In his first two consistories, Francis did not make any cardinal from the United States, but this time he showed his great love for the church in this country and surprised the pundits by assigning red hats to three Americans: Blase Cupich, archbishop of Chicago and his first major appointment in the United States; Kevin Farrell, former archbishop of Dallas but now prefect of the newly created Dicastery (department) for the Laity, the Family and Life; and, perhaps the biggest surprise, Joseph Tobin, archbishop of Indianapolis, a man of dialogue and vast international experience as former head of the Redemptorist Order and former number two at the congregation for Consecrated Life. By choosing Cardinal-elect Tobin, he also opted for a pastor that is in a diocese not known as a “cardinalatial” see.
At the March 2013 conclave that elected Francis, Africa had 11 electors, Asia and Oceania 11, Europe, 60 (including 28 Italians), Central and South America 13, North America (USA, Canada and Mexico) 20.

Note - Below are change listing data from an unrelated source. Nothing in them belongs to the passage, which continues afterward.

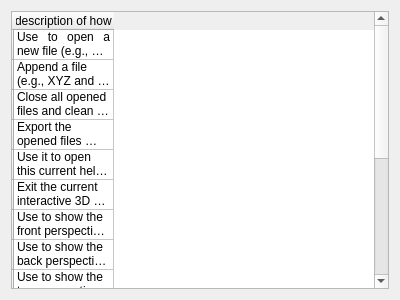
This is i3viewer/i3helpDialog.ui in hubergilt/i3viewer as Qt 5 draws it before an edit. The edited form follows.
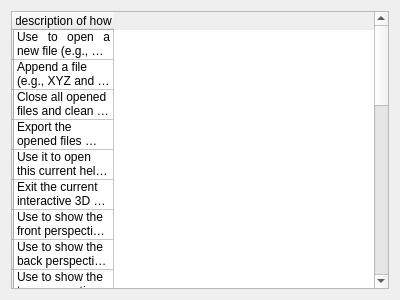
This is the edited form. Icons and pictures are not drawn.

Commit message: Add about dialog, fix surface dialog

The edit to the form file:
```diff
--- a/i3viewer/i3helpDialog.ui
+++ b/i3viewer/i3helpDialog.ui
@@ -142,6 +142,15 @@
         <normaloff>:/icons/resize.svg</normaloff>:/icons/resize.svg</iconset>
       </property>
      </row>
+     <row>
+      <property name="text">
+       <string/>
+      </property>
+      <property name="icon">
+       <iconset resource="icons.qrc">
+        <normaloff>:/icons/heatmapcfg.svg</normaloff>:/icons/heatmapcfg.svg</iconset>
+      </property>
+     </row>
      <row>
       <property name="text">
        <string/>
@@ -151,6 +160,87 @@
         <normaloff>:/icons/heatmap.svg</normaloff>:/icons/heatmap.svg</iconset>
       </property>
      </row>
+     <row>
+      <property name="text">
+       <string/>
+      </property>
+      <property name="icon">
+       <iconset resource="icons.qrc">
+        <normaloff>:/icons/backward.svg</normaloff>:/icons/backward.svg</iconset>
+      </property>
+     </row>
+     <row>
+      <property name="text">
+       <string/>
+      </property>
+      <property name="icon">
+       <iconset resource="icons.qrc">
+        <normaloff>:/icons/forward.svg</normaloff>:/icons/forward.svg</iconset>
+      </property>
+     </row>
+     <row>
+      <property name="text">
+       <string/>
+      </property>
+      <property name="icon">
+       <iconset resource="icons.qrc">
+        <normaloff>:/icons/unpick.svg</normaloff>:/icons/unpick.svg</iconset>
+      </property>
+     </row>
+     <row>
+      <property name="text">
+       <string/>
+      </property>
+      <property name="icon">
+       <iconset resource="icons.qrc">
+        <normaloff>:/icons/polyabc.svg</normaloff>:/icons/polyabc.svg</iconset>
+      </property>
+     </row>
+     <row>
+      <property name="text">
+       <string/>
+      </property>
+      <property name="icon">
+       <iconset resource="icons.qrc">
+        <normaloff>:/icons/pointabc.svg</normaloff>:/icons/pointabc.svg</iconset>
+      </property>
+     </row>
+     <row>
+      <property name="text">
+       <string/>
+      </property>
+      <property name="icon">
+       <iconset resource="icons.qrc">
+        <normaloff>:/icons/contour.svg</normaloff>:/icons/contour.svg</iconset>
+      </property>
+     </row>
+     <row>
+      <property name="text">
+       <string/>
+      </property>
+      <property name="icon">
+       <iconset resource="icons.qrc">
+        <normaloff>:/icons/surface.svg</normaloff>:/icons/surface.svg</iconset>
+      </property>
+     </row>
+     <row>
+      <property name="text">
+       <string/>
+      </property>
+      <property name="icon">
+       <iconset resource="icons.qrc">
+        <normaloff>:/icons/wireframe.svg</normaloff>:/icons/wireframe.svg</iconset>
+      </property>
+     </row>
+     <row>
+      <property name="text">
+       <string/>
+      </property>
+      <property name="icon">
+       <iconset resource="icons.qrc">
+        <normaloff>:/icons/surfacecfg.svg</normaloff>:/icons/surfacecfg.svg</iconset>
+      </property>
+     </row>
      <column>
       <property name="text">
        <string>Help icon and a description of how to use each tool</string>
@@ -158,7 +248,7 @@
      </column>
      <item row="0" column="0">
       <property name="text">
-       <string>Use to open a new file (e.g., xyz, srg, and db formats).</string>
+       <string>Use to open a new file (e.g., XYZ and CSV for polylines, SRG for nodes, XYZS for surfaces, and DB for all formats).</string>
       </property>
       <property name="textAlignment">
        <set>AlignJustify|AlignVCenter</set>
@@ -166,17 +256,17 @@
      </item>
      <item row="1" column="0">
       <property name="text">
-       <string>Append a file (e.g., XYZ and SRG formats) to an existing open file.</string>
+       <string>Append a file (e.g., XYZ and CSV for polylines, SRG for nodes, and XYZS for surface formats) to an existing open file.</string>
       </property>
      </item>
      <item row="2" column="0">
       <property name="text">
-       <string>Close all opened files and clean the viewer and tables.</string>
+       <string>Close all opened files and clean the viewer and tables for the current workspace for all supported format files.</string>
       </property>
      </item>
      <item row="3" column="0">
       <property name="text">
-       <string>Export the opened files (e.g., XYZ and SRG formats) to a database file.</string>
+       <string>Export the opened files (e.g., XYZ and CSV for polylines, SRG for nodes, and XYZS for surfaces formats) to DB for the database.</string>
       </property>
      </item>
      <item row="4" column="0">
@@ -231,7 +321,57 @@
      </item>
      <item row="14" column="0">
       <property name="text">
-       <string>Show a heatmap of the current database polylines loaded using the rainbow color palette.</string>
+       <string>Open the Configure Heatmap dialog to import the routes TXT file and the tonnes CSV file into the database.</string>
+      </property>
+     </item>
+     <item row="15" column="0">
+      <property name="text">
+       <string>Active the heatmap tool showing the initial view at period 01 using the rainbow color palette.</string>
+      </property>
+     </item>
+     <item row="16" column="0">
+      <property name="text">
+       <string>Backward the current heatmap view to the previous one view if it is the first period then it shows the last period.</string>
+      </property>
+     </item>
+     <item row="17" column="0">
+      <property name="text">
+       <string>Forward the current heatmap view to the next one view if it is the last period then it shows the first period.</string>
+      </property>
+     </item>
+     <item row="18" column="0">
+      <property name="text">
+       <string>Disable the default selection mode to pick polylines and points Dialogs that helps to navigate in the current view.</string>
+      </property>
+     </item>
+     <item row="19" column="0">
+      <property name="text">
+       <string>Active or Disable the current label text for the polylines with the polyline name or route name with the tonnes value.</string>
+      </property>
+     </item>
+     <item row="20" column="0">
+      <property name="text">
+       <string>Active or Disable the current label text for the points with the point name in the current view.</string>
+      </property>
+     </item>
+     <item row="21" column="0">
+      <property name="text">
+       <string>Active or Disable the current contour lines in the current view.</string>
+      </property>
+     </item>
+     <item row="22" column="0">
+      <property name="text">
+       <string>Active or Disable the current surface reconstruction in the current view.</string>
+      </property>
+     </item>
+     <item row="23" column="0">
+      <property name="text">
+       <string>Active or Disable the current wireframe reconstruction in the current view.</string>
+      </property>
+     </item>
+     <item row="24" column="0">
+      <property name="text">
+       <string>Custom the values (e.g. Color,Width, and etc.) for the contour lines, surface, wireframes reconstruction in the current view.</string>
       </property>
      </item>
     </widget>
```
The commit also changes 25 other files.
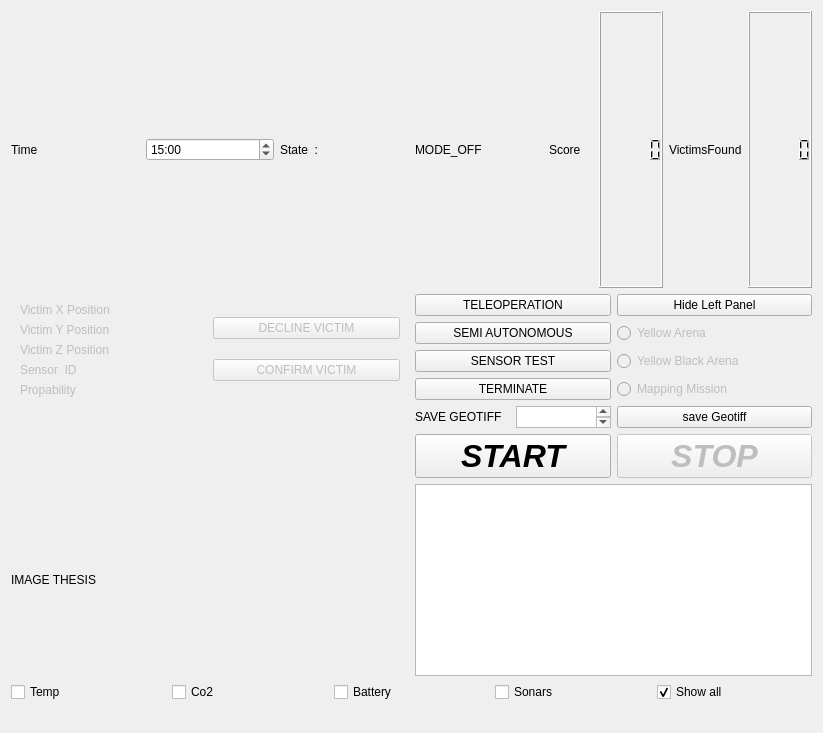
Qt form resources/StandarWidget.ui (pandora-auth-ros-pkg/pandora_rqt_gui) before a commit.
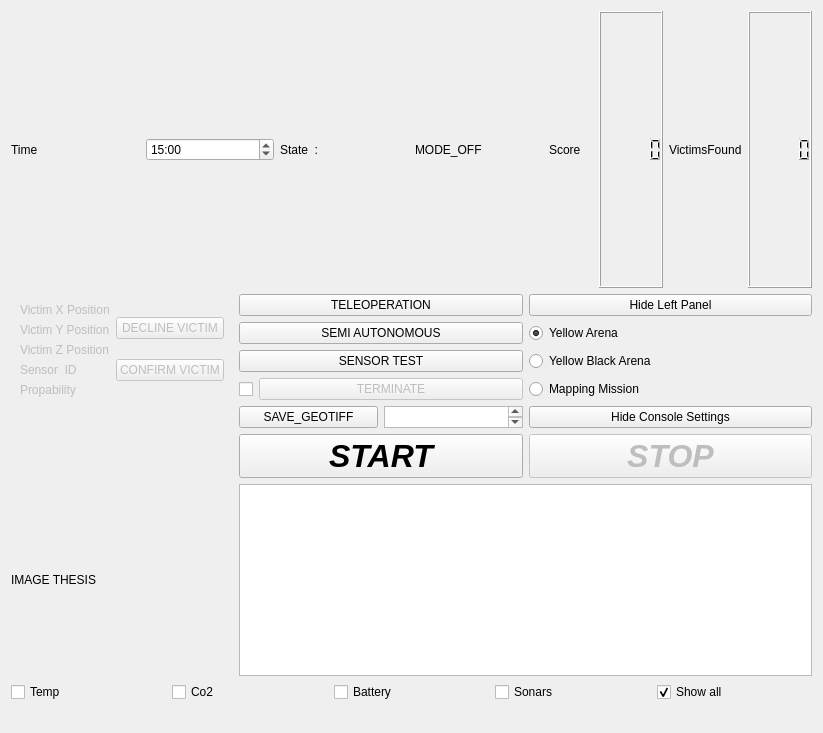
The same form after that commit.

Commit message: Changed some Buttons and funcionality

The edit to the form file:
```diff
--- a/resources/StandarWidget.ui
+++ b/resources/StandarWidget.ui
@@ -230,17 +230,23 @@
            <item row="2" column="2">
             <widget class="QRadioButton" name="yellow_black_arena_radio_button">
              <property name="enabled">
-              <bool>false</bool>
+              <bool>true</bool>
              </property>
              <property name="text">
               <string>Yellow Black Arena </string>
              </property>
             </widget>
            </item>
-           <item row="3" column="2">
+           <item row="4" column="2">
             <widget class="QRadioButton" name="mapping_mission_radio_button">
              <property name="enabled">
-              <bool>false</bool>
+              <bool>true</bool>
+             </property>
+             <property name="sizePolicy">
+              <sizepolicy hsizetype="Expanding" vsizetype="Fixed">
+               <horstretch>0</horstretch>
+               <verstretch>0</verstretch>
+              </sizepolicy>
              </property>
              <property name="text">
               <string>Mapping Mission</string>
@@ -250,14 +256,17 @@
            <item row="1" column="2">
             <widget class="QRadioButton" name="yellow_arena_radio_button">
              <property name="enabled">
-              <bool>false</bool>
+              <bool>true</bool>
              </property>
              <property name="text">
               <string>Yellow Arena </string>
              </property>
+             <property name="checked">
+              <bool>true</bool>
+             </property>
             </widget>
            </item>
-           <item row="6" column="2">
+           <item row="7" column="2">
             <widget class="QPushButton" name="stop_button">
              <property name="enabled">
               <bool>false</bool>
@@ -293,19 +302,19 @@
              </property>
             </widget>
            </item>
-           <item row="5" column="2">
-            <widget class="QPushButton" name="save_geotiff_button">
+           <item row="6" column="2">
+            <widget class="QPushButton" name="console_options_button">
              <property name="text">
-              <string>save Geotiff</string>
+              <string>Hide Console Settings</string>
              </property>
             </widget>
            </item>
-           <item row="5" column="0">
+           <item row="6" column="0">
             <layout class="QHBoxLayout" name="horizontalLayout_10">
              <item>
-              <widget class="QLabel" name="label_4">
+              <widget class="QPushButton" name="save_geotiff_button">
                <property name="text">
-                <string>SAVE GEOTIFF</string>
+                <string>SAVE_GEOTIFF</string>
                </property>
               </widget>
              </item>
@@ -321,7 +330,7 @@
              </item>
             </layout>
            </item>
-           <item row="6" column="0">
+           <item row="7" column="0">
             <widget class="QPushButton" name="go_button">
              <property name="font">
               <font>
@@ -370,12 +379,41 @@
              </property>
             </widget>
            </item>
-           <item row="3" column="0">
-            <widget class="QPushButton" name="terminate_button">
-             <property name="text">
-              <string>TERMINATE</string>
-             </property>
-            </widget>
+           <item row="4" column="0">
+            <layout class="QHBoxLayout" name="horizontalLayout_2">
+             <item>
+              <widget class="QCheckBox" name="terminate_check_box">
+               <property name="sizePolicy">
+                <sizepolicy hsizetype="Minimum" vsizetype="Ignored">
+                 <horstretch>0</horstretch>
+                 <verstretch>0</verstretch>
+                </sizepolicy>
+               </property>
+               <property name="text">
+                <string/>
+               </property>
+              </widget>
+             </item>
+             <item>
+              <widget class="QPushButton" name="terminate_button">
+               <property name="enabled">
+                <bool>false</bool>
+               </property>
+               <property name="sizePolicy">
+                <sizepolicy hsizetype="Expanding" vsizetype="Fixed">
+                 <horstretch>0</horstretch>
+                 <verstretch>0</verstretch>
+                </sizepolicy>
+               </property>
+               <property name="text">
+                <string>TERMINATE</string>
+               </property>
+               <property name="default">
+                <bool>true</bool>
+               </property>
+              </widget>
+             </item>
+            </layout>
            </item>
           </layout>
          </item>
```
Left out of the diff: 20 changed lines with no effect on the pictures. The commit also changes 7 other files.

If a conclave were to be held after Nov. 19, Africa would have 15 electors (though reduced to 14 by Nov. 28), Asia and Oceania 18, Europe 54 (including 25 Italians), Central and South America 17, North America 17 (including 4 Mexicans, 10 United States, 3 Canadians).
These new appointments indicate that Pope Francis is slowly but surely ensuring that Europeans will not have the majority at the next conclave and that Italians will have a diminished presence as well. But the church in the rest of the world, particularly in the southern hemisphere, will have a greater representation. One can expect this trend to continue while Francis is pope.